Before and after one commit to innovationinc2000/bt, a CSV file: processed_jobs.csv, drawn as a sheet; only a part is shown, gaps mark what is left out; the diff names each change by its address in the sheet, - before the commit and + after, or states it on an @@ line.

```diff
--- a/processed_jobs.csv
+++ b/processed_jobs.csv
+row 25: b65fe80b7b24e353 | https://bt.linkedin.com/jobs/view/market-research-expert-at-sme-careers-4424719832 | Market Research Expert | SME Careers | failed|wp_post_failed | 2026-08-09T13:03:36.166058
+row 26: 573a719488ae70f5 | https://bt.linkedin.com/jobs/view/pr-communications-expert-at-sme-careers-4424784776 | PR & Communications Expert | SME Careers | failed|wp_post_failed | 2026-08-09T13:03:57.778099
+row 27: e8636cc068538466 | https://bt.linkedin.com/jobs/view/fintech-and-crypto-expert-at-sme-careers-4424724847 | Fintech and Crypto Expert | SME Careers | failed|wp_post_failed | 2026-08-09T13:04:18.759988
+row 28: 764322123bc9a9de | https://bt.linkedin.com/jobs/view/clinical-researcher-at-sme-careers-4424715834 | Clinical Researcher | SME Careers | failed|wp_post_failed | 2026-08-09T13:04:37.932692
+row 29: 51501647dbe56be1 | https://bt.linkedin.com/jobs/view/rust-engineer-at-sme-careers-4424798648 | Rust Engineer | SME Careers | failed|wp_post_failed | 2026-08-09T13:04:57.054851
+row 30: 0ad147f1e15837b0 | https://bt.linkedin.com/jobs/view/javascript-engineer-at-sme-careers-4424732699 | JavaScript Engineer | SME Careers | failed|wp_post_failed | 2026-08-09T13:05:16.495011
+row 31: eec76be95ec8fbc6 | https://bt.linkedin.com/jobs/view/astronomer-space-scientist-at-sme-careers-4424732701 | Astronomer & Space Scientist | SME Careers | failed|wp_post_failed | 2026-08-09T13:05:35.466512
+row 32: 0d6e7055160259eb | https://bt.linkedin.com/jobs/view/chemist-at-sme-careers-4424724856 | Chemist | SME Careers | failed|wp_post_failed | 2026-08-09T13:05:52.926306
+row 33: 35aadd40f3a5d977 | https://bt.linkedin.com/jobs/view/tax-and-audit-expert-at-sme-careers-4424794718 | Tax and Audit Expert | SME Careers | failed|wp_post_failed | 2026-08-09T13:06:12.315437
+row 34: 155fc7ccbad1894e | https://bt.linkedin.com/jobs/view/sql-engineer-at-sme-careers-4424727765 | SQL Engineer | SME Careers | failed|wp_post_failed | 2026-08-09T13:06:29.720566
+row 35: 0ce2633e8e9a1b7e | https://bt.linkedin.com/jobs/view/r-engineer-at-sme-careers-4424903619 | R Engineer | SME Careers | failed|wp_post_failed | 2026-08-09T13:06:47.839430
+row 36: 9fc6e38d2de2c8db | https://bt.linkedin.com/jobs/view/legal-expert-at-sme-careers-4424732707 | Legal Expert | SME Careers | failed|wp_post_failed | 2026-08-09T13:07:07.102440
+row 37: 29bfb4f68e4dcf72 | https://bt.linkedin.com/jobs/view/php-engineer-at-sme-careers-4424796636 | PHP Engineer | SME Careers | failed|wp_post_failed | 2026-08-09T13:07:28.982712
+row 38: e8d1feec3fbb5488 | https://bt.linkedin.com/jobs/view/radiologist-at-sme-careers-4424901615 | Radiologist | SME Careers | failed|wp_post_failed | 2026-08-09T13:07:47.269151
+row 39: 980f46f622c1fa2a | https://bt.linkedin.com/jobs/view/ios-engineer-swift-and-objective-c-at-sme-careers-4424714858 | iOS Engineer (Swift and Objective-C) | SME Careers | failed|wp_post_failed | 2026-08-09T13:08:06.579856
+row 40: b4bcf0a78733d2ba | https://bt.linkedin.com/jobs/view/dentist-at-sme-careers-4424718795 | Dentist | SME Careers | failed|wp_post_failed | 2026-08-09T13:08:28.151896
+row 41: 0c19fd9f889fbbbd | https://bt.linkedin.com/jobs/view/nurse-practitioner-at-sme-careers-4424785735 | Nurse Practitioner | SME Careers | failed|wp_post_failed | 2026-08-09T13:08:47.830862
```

● WORK TO BE COMPLETED: Return, from the entries, each line that holds "Expert".

● ANSWER FOR THE TASK:
+row 25: b65fe80b7b24e353 | https://bt.linkedin.com/jobs/view/market-research-expert-at-sme-careers-4424719832 | Market Research Expert | SME Careers | failed|wp_post_failed | 2026-08-09T13:03:36.166058
+row 26: 573a719488ae70f5 | https://bt.linkedin.com/jobs/view/pr-communications-expert-at-sme-careers-4424784776 | PR & Communications Expert | SME Careers | failed|wp_post_failed | 2026-08-09T13:03:57.778099
+row 27: e8636cc068538466 | https://bt.linkedin.com/jobs/view/fintech-and-crypto-expert-at-sme-careers-4424724847 | Fintech and Crypto Expert | SME Careers | failed|wp_post_failed | 2026-08-09T13:04:18.759988
+row 33: 35aadd40f3a5d977 | https://bt.linkedin.com/jobs/view/tax-and-audit-expert-at-sme-careers-4424794718 | Tax and Audit Expert | SME Careers | failed|wp_post_failed | 2026-08-09T13:06:12.315437
+row 36: 9fc6e38d2de2c8db | https://bt.linkedin.com/jobs/view/legal-expert-at-sme-careers-4424732707 | Legal Expert | SME Careers | failed|wp_post_failed | 2026-08-09T13:07:07.102440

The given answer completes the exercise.